## Exercise
Every line with the string "gmail" in it belongs in your answer, so copy them all from the data.

Source data Start Marker

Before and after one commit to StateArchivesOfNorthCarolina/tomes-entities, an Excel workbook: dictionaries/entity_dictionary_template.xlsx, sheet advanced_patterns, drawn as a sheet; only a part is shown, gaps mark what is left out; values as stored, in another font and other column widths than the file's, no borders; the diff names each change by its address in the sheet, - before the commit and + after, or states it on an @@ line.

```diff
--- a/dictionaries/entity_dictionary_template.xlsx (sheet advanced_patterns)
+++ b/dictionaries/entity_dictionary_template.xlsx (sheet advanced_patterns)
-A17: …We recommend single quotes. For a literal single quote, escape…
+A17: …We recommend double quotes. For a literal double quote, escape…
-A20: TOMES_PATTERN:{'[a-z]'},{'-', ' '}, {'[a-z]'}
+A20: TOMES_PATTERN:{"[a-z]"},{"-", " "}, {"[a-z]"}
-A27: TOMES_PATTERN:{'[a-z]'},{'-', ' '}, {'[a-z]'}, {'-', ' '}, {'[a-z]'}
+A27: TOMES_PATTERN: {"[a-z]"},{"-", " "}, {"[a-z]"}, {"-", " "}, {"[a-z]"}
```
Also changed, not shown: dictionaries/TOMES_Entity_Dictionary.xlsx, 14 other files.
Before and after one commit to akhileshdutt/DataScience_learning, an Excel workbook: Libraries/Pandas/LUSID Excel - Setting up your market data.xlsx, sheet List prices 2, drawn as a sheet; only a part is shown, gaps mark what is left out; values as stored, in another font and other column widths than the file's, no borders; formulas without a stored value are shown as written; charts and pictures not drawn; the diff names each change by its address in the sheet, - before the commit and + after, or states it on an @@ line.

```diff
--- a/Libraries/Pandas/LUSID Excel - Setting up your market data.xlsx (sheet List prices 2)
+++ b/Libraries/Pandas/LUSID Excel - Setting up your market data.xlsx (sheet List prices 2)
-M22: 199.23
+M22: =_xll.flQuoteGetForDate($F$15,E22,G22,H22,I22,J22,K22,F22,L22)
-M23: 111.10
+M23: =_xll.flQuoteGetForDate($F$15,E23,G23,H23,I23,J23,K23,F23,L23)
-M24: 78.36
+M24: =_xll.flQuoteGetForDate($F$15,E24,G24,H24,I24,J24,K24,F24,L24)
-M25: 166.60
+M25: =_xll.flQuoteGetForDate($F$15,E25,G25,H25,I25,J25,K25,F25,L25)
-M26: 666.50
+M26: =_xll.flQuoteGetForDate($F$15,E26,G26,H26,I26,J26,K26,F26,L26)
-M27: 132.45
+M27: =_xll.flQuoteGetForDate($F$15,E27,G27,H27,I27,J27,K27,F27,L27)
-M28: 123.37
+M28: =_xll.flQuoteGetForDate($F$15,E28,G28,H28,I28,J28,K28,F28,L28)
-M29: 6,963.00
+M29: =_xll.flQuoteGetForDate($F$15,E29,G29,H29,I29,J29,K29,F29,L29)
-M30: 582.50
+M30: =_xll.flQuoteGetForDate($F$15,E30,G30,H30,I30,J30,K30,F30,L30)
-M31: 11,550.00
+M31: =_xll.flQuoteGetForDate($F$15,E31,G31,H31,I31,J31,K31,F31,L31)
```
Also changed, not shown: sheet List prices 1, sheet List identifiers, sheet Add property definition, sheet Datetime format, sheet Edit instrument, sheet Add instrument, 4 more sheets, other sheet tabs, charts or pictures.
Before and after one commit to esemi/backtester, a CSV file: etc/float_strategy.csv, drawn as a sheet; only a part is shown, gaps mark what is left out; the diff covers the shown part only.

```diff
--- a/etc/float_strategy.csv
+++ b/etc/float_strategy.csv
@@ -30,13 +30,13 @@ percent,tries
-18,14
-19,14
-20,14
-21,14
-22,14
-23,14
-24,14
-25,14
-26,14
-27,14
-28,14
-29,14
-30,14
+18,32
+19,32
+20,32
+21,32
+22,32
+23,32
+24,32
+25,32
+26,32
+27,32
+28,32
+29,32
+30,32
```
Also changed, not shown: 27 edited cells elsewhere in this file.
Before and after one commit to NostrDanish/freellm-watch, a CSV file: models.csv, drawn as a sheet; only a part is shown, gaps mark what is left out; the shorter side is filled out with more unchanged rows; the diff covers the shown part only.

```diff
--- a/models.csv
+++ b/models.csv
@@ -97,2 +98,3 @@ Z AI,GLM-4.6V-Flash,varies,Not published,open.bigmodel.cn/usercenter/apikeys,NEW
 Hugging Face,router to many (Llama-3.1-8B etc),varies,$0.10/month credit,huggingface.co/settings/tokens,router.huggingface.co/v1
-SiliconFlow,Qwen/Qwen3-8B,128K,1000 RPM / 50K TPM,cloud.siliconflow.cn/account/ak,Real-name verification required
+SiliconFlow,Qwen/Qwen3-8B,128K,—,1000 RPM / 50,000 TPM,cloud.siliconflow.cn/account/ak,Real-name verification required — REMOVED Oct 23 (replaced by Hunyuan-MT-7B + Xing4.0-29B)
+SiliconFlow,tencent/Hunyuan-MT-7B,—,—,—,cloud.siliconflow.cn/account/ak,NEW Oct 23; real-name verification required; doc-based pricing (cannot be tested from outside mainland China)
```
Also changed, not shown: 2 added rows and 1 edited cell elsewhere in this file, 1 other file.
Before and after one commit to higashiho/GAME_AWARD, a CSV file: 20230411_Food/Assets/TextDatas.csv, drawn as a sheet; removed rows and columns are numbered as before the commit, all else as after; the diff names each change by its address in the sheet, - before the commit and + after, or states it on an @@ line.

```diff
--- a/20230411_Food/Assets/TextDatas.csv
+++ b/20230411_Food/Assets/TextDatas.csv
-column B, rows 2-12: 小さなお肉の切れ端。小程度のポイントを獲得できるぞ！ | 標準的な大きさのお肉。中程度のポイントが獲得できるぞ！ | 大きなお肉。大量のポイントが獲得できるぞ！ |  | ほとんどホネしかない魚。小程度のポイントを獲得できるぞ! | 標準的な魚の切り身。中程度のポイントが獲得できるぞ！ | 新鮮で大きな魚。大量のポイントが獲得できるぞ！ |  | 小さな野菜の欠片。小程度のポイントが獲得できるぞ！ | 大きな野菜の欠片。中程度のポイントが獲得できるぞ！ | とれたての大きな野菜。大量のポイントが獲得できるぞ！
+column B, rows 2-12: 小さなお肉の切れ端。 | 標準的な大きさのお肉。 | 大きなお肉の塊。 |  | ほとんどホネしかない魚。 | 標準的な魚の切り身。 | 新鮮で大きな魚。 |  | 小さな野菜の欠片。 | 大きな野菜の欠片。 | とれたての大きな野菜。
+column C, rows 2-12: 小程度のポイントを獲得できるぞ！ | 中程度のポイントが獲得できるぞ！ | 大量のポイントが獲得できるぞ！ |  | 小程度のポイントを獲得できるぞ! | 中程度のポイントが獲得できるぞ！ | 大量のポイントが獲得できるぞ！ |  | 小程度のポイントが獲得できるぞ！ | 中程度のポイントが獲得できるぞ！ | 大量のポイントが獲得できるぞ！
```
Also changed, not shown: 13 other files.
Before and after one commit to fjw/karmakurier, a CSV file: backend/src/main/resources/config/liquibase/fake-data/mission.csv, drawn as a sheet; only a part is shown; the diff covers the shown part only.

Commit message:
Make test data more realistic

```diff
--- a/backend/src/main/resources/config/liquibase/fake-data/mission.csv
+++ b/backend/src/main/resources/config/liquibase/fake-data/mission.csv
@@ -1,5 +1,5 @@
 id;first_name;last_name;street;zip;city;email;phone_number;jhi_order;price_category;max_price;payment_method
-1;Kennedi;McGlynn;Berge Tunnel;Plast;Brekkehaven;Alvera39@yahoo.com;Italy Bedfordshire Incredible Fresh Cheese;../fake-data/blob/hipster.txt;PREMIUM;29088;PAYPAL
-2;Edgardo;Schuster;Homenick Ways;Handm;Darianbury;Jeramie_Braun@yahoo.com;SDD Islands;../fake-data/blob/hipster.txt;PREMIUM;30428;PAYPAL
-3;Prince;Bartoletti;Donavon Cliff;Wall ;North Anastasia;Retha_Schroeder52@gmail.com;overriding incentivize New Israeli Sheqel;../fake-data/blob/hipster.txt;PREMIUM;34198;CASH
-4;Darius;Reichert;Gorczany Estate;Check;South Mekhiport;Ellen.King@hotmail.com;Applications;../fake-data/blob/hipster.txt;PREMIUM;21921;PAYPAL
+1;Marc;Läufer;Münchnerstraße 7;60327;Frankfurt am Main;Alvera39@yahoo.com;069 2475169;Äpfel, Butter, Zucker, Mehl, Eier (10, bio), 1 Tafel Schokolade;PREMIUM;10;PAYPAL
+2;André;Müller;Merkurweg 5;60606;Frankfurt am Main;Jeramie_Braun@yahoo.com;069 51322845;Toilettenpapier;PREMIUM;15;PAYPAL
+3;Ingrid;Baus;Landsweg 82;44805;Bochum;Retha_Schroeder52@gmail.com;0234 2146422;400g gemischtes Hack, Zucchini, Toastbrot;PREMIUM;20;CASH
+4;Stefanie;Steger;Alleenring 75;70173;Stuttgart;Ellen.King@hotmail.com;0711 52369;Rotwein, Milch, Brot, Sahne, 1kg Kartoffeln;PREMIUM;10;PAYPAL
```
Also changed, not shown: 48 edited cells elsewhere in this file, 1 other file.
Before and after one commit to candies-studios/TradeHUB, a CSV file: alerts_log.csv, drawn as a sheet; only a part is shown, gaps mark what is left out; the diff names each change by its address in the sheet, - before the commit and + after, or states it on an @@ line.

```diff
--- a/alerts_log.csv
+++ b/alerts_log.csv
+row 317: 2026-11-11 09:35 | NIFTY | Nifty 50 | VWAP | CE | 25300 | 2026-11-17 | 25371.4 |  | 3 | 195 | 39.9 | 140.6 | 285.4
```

Source data End Marker

## Your response
-3;Prince;Bartoletti;Donavon Cliff;Wall ;North Anastasia;Retha_Schroeder52@gmail.com;overriding incentivize New Israeli Sheqel;../fake-data/blob/hipster.txt;PREMIUM;34198;CASH
+3;Ingrid;Baus;Landsweg 82;44805;Bochum;Retha_Schroeder52@gmail.com;0234 2146422;400g gemischtes Hack, Zucchini, Toastbrot;PREMIUM;20;CASH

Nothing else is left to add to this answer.